I grew up hearing stories about life in the coal mines. They were delivered in my grandfather’s heavy Italian accent, and often concluded with a punchline I didn’t entirely understand. (“Can’t a guy make a u-turn in this place?”)
But other stories were delivered in a more somber tone. They were stories about strikes and cave-ins, about brutality in the streets. One character loomed large — literally and figuratively — in Grandpa’s stories. His name was Shorty Martinez, and he was seven foot six, or six foot eight, or however tall Grandpa felt like making him on any given day. Shorty carried a white-handled revolver, which he used to pistol-whip strikers, or to poke in the backs of recent immigrants relieving themselves outdoors. Which was how young Dante Bonacci first made Shorty’s acquaintance.
Like most kids, I only half understood the stories, and thought of them more as fairy tales than actual events. I started to take his stories a little more seriously when I took a Colorado history class in Junior High. “Wait a minute!” I remember thinking. “My grandpa was there. Only he tells it better!”
Grandpa got another credibility boost recently when I discovered Upton Sinclair’s novel King Coal. Sinclair wrote King Coal to expose conditions in the coal mines of Southern Colorado. He traveled to Huerfano County three times during 1913-1914, just as my grandfather was arriving, to learn firsthand of the conditions there.
Turns out Grandpa wasn’t exaggerating at all.
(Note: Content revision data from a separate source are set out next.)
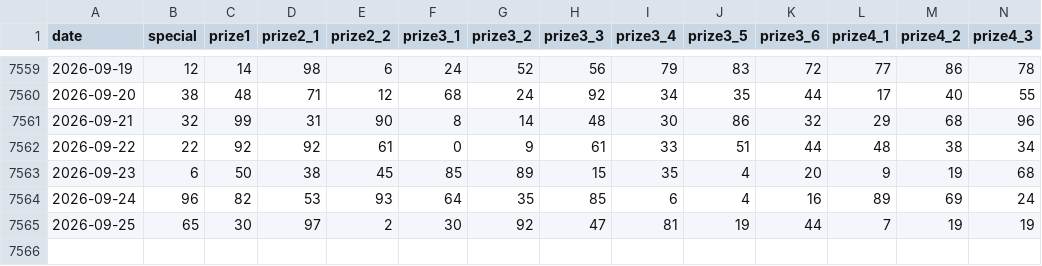
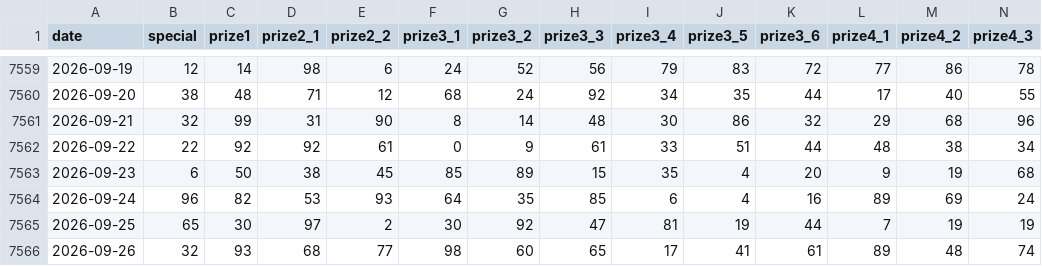
Before and after one commit to xtieume/vietnam-lottery-xsmb-analysis, a CSV file: data/xsmb-2-digits.csv, drawn as a sheet; only a part is shown, gaps mark what is left out; rows hold the shown columns only; the diff names each change by its address in the sheet, - before the commit and + after, or states it on an @@ line.

```diff
--- a/data/xsmb-2-digits.csv
+++ b/data/xsmb-2-digits.csv
+row 7566: 2026-09-26 | 32 | 93 | 68 | 77 | 98 | 60 | 65 | 17 | 41 | 61 | 89 | 48 | 74
```
Also changed, not shown: 18 other files.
Every story he told was verified in Sinclair’s book.
Most of the mines were controlled by John D. Rockefeller Jr.’s Colorado Fuel and Iron. CF&I recruited heavily overseas, convincing poor young European men like my grandfather that they could make a fortune in Colorado. But when they arrived, generally penniless, they discovered conditions significantly less rosy than they had been led to believe. Men worked deep underground, constantly risking injury or death. They lived in rickety tar-paper shacks provided by CF&I, and they were paid not in U.S. currency, but in “scrip”, redeemable only at the company store. CF&I acted in loco parentis, providing the miners’ health care, their schools, their meager shopping and their saloons. Voter fraud was rampant. Citizen miners were blocked from voting, or told who to vote for, or camp officials simply filled out their ballots for them. My grandfather told me that if there weren’t enough votes for CF&I’s preferred candidates to win, the camp mules were registered to vote.
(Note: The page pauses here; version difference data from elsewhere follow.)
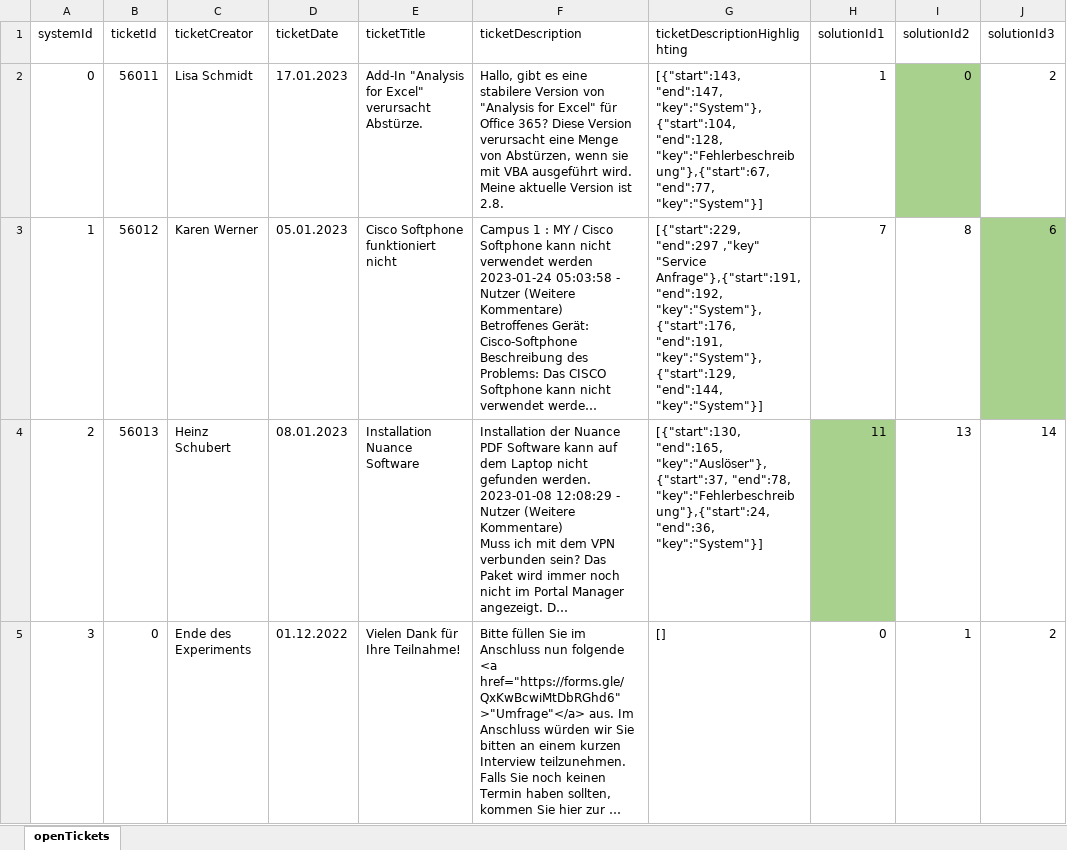
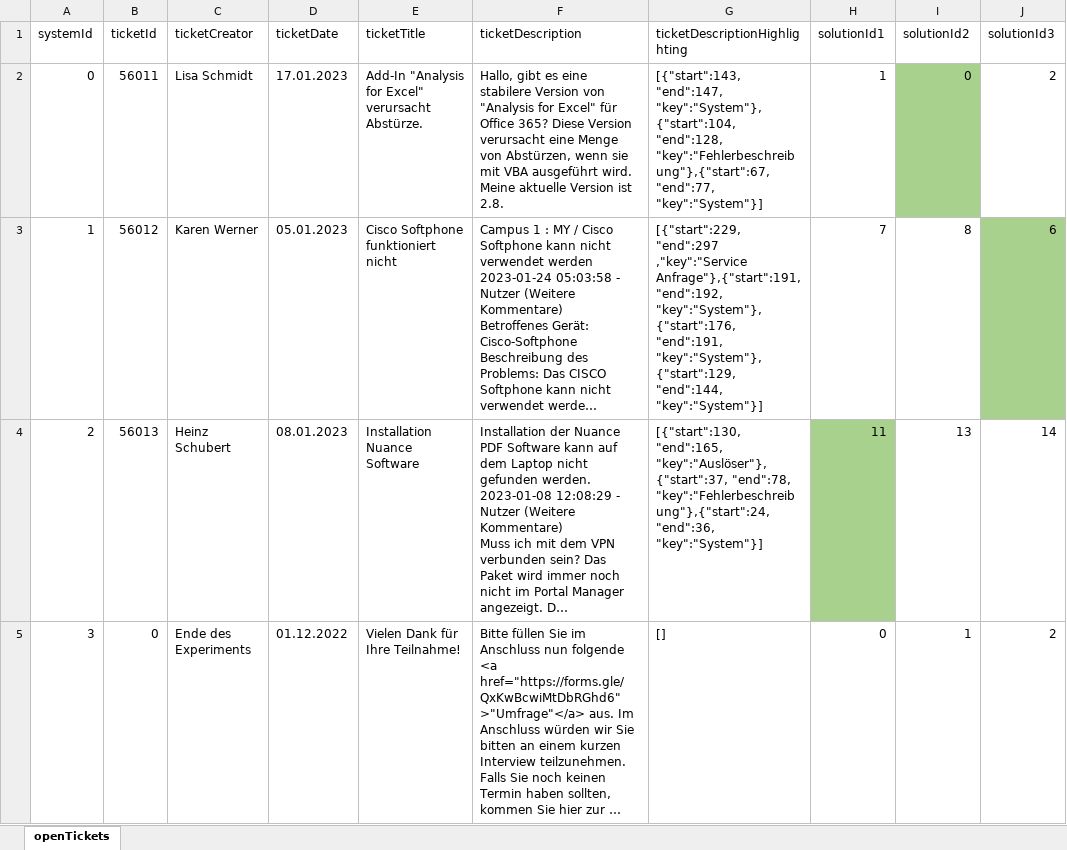
Before and after one commit to projecthiss/wizard-of-oz, an Excel workbook: client/public/wizard_of_oz_experiment_data_open.xlsx, sheet openTickets, drawn as a sheet; only a part is shown; long unchanged cells end in …; values as stored, in another font and other column widths than the file's, no borders; conditional formats and table styles not drawn; the diff names each change by its address in the sheet, - before the commit and + after, or states it on an @@ line.

Commit message:
Changes to be committed: 	modified:   client/public/wizard_of_oz_experiment_data_open.xlsx

```diff
--- a/client/public/wizard_of_oz_experiment_data_open.xlsx (sheet openTickets)
+++ b/client/public/wizard_of_oz_experiment_data_open.xlsx (sheet openTickets)
-G3 (ticketDescriptionHighlighting): [{"start":229, "end":297 ,"key" "Service Anfrage"},{"start":191, "end":192,…
+G3 (ticketDescriptionHighlighting): [{"start":229, "end":297 ,"key":"Service Anfrage"},{"start":191, "end":192,…
```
Essentially, these young immigrants were treated like animals. CF&I’s fear of union organizing was such that they provided no common areas for miners and their families to socialize, and any hint of miners congregating together was met with pistol-whipping, beating, even imprisonment. And, in Huerfano County, Deputy Silvio “Shorty” Martinez was one of the chief enforcers.
It was a dangerous, violent place. But even Upton Sinclair didn’t realize the full extent of the dehumanization of the immigrants in CF&I’s care. In 1923, my grandmother was sterilized without her knowledge or consent, by CF&I doctors, at a CF&I facility, during a routine procedure. Apparently this was common. J.D. Rockefeller was a friend of Margaret Sangers, whose Birth Control League’s motto was “More Children From the Fit, Less From the Unfit.” And these southern European immigrants, my ancestors, were the unfit. And so they were neutered like animals, so that they couldn’t propagate, and the likes of me couldn’t enter the world.
CF&I’s problem was simple. It saw these workers — “labor” — as simply another form of capital. Their employees weren’t treated like individuals created in the image and likeness of God, with dignity and dreams and aspirations. They were treated like machinery. They were useful in extracting coal from the ground. Outside of that, they were simply problems to be controlled by any means necessary — up to and including violence.
J.D. Rockefeller could have learned a lot from St. John Paul II. In Veritatis Splendor, he wrote about the “scandal of the dignity of every human person.” Every person, no matter how poor or weak or small or ignorant, is created in the image and likeness of God. And the only appropriate response to a human person — in any context — is love. Looking out for the best for him or her. Which, in business, means a fair exchange for labor, and safe working conditions, and the opportunity to advance and create a better life for oneself and one’s family.
I told a long, extreme story to make a short, simple point: Our Christian life doesn’t end in the workplace. Businesses today may not house their employees in tar paper shacks or pay them in pretend “company” currency. But the story of CF&I should serve as an examination of conscience for any person who employs another person. Do I see them as images of God in my care? Or are they simply means to my own ends — a way to accomplish my goals, without regard for their aspirations and their welfare? Am I fair and reasonable? Do I strive to create a healthy working environment? Do I create opportunities for advancement, for my staff to grow and learn? Do I pay a just wage? When funds are tight, do I l try to find other ways to cut back before I lay off employees? Do I refuse to bully my underlings, and root out bullying in management?
If you want to learn more about the story, I recommend reading King Coal. If you want to learn more about the point, I recommend reading St. John Paul II’s excellent Laborem Excercens.
And whoever you are, whatever you do, I recommend taking “the scandal of the value of every human person” into the workplace with you.